Clinical Assessments: Demographic information will be collected two weeks prior to starting the study including age, sex, education, headache history, concussion history, past medical history, medication use, and family medical history. Baseline questionnaires will be completed including 2-weeks of Headache Diaries Headache Impact Test - 6 (HIT-6), Rivermead PPCS questionnaire (RPQ), Headache Disability Index (HDI), European Quality of Life Five Dimension (EQ-5D), Section A of the Quantitative Analgesics Questionnaire (QAQ-A), patient health questionnaire-9 (PHQ-9), generalized anxiety disorder scale-7 (GADS-7), Patient Reported Outcomes Measurement Information System Pain Interference Sub-scale (PROMIS-PI), the Pain Catastrophizing Scale (PCS), and the Numeric Pain Rating Scale (NPRS). Furthermore the following baseline neck mobility assessments will be used: the Craniocervical Flexion Test (CCFT), the Cervical Extensor Endurance Test (CEET), the Dynamometry Neck-Strength Assessment (DNSA), a range of cervical motion assessment (ROM), and a manual examination of the cervical joints (MECJ). Patients will keep a two-week baseline headache diary before treatment, 2 weeks during treatment, 2 weeks following tDCS, and for 2 weeks before the 6 and 12 week follow up assessments (total of 8 weeks). Patients will be reassessed at the completion of their tDCS treatment, and at 6- and 12-weeks post-treatment. The assessments administered at each follow up are: 2-week Headache Diaries, RPQ, HIT-6, HDI, EQ-5D, PHQ-9, GAD-7, QAQ-A, NPRS, PSQ, CCFT, CEET, DNSA, ROM, and MECJ.

tDCS Protocol: Patients will engage in a six-week treatment protocol with 3 sessions per week (18 treatments). This was chosen to give participants at least a day between each session in order to minimize discomfort and because the number of sessions is consistent with previous migraine literature. The primary motor cortex (M1) will be the treatment target given previous literature highlighting reduced pain sensitivity and improved motor learning outcomes following tDCS stimulation of this region. M1 will be found through measurements of the head; more specifically the point halfway between the nasion and inion as well as halfway between the left and right tragus will be found, from here we will move down 20% of the distance between the left and right tragus while staying on the line between tragi. The anode will be placed over the M1 while the cathode will be placed over the super orbital region; each electrode will be held in place with a strap and will make as much contact with the skin as possible. tDCS will be delivered via two 35cm2 surface sponge electrodes at an intensity of 2mA in the active group and 0mA in the sham group. There will be a 30 second fade in and fade out period before and after stimulation with 20 minutes of active stimulation. In the sham condition, participants will only experience the 30 second fade in period and then the stimulator will be turned off. Previous sham studies have demonstrated the efficacy of this blinding method.

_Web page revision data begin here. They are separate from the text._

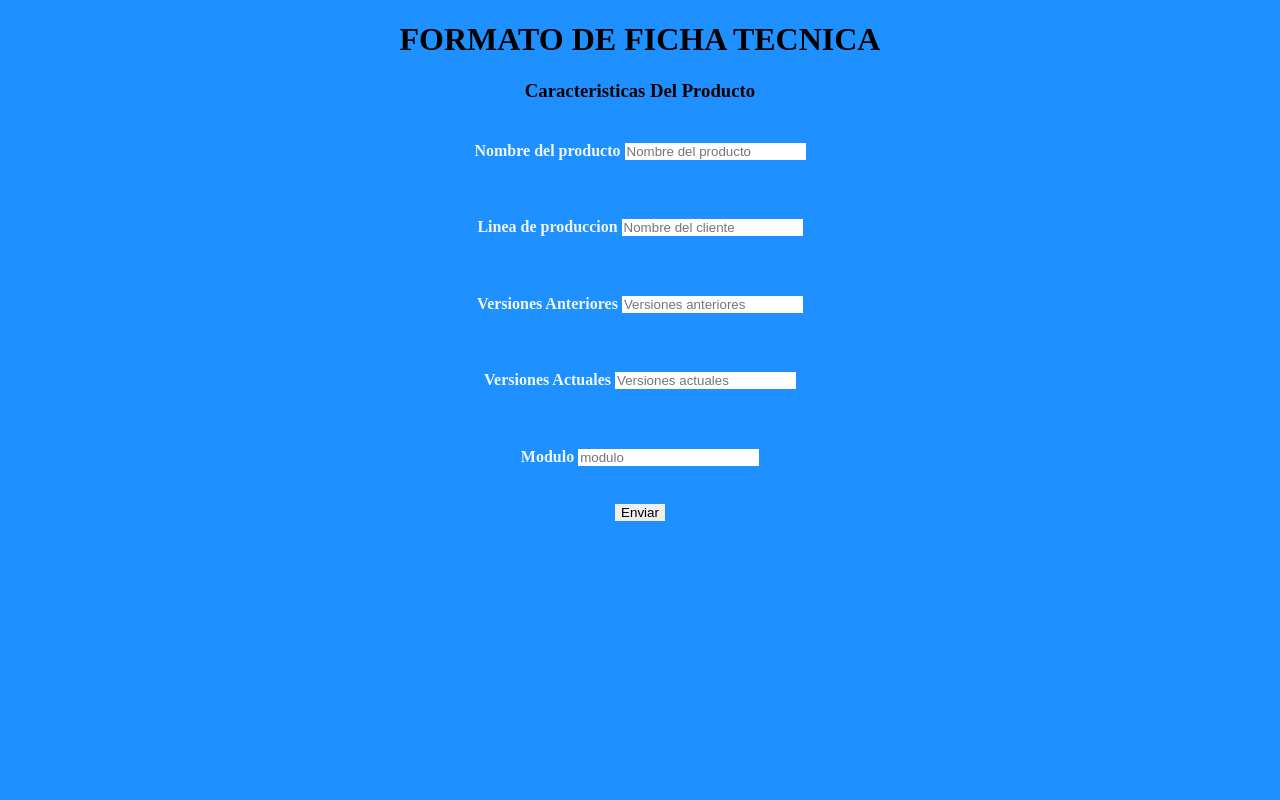
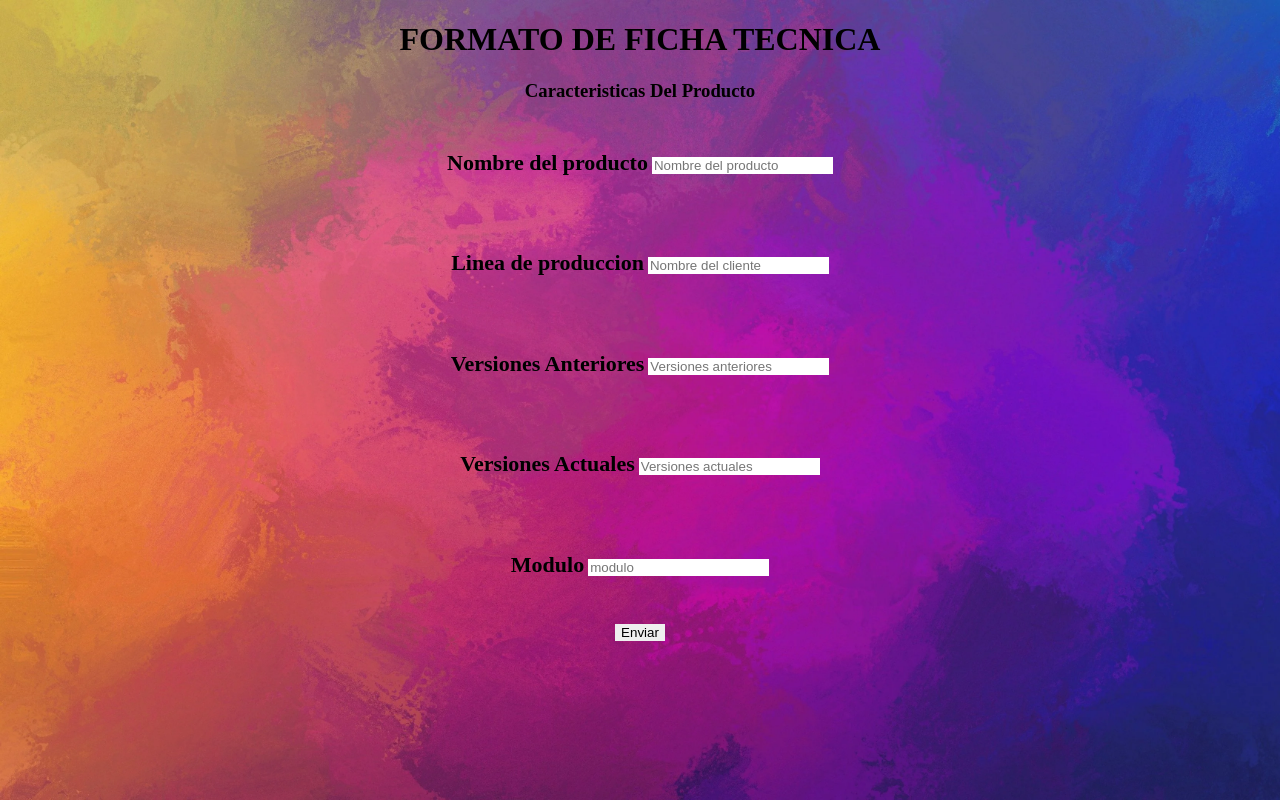
Before and after one commit to estebangaviria2006/PROYECTO-AGRICOLA, a PHP site: page /java.html in a window 1280 px wide. Run offline with PHP 8.4, Linux system fonts and the light colour scheme.

Commit message:
add fuentes

```diff
--- a/css/java.css
+++ b/css/java.css
@@ -1,5 +1,8 @@
 body{
-    background-color: dodgerblue;
+    background-image: url(../img/colores.webp);
+    background-repeat: no-repeat;
+    background-attachment: fixed;
+    background-size: cover;
     font-family: 'Times New Roman', Times, serif;
 }
 
@@ -17,5 +20,6 @@ input{
 
 h4{
     display: inline-block;
-    color: rgba(240, 248, 255, 0.993);
+    color: black;
+    font-size: 22px;
 }
--- a/index.html
+++ b/index.html
@@ -17,6 +17,7 @@
     <li><a href="enlace2.html">Introduccion</a></li>
     <li><a href="enlace3.html">Alcance</a></li>
     <li><a href="requerimientos.html">Requerimientos</li>
+    <li><a href="java.html">Ficha tecnica</li>
 </div>
 </body>
 </html>
```
Also changed, not shown: img/colores.webp (added).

Physiotherapy Protocol: Participants will engage in a six-week physiotherapy program which will occur immediately following each tDCS session. The exercises to be used focus on head and back strength and motor control and were assembled by a licensed physiotherapist based on previous physiotherapy protocols for treating CGH. The exercises are performed at a level that is pain-free and are progressed when goals are reached (approximately every 2 weeks). Participants will also be expected to increase daily physical activity levels to 30 minutes per day for at least 5 days a week as a part of the physiotherapy program. This will be tracked using an exercise diary to be completed by participants each day.

Statistical Analysis: Summary statistics will be done and reported so that feasibility and safety can be assessed and future studies can use the results presented for power calculations.
NCTid (if applicable)
NCT05582616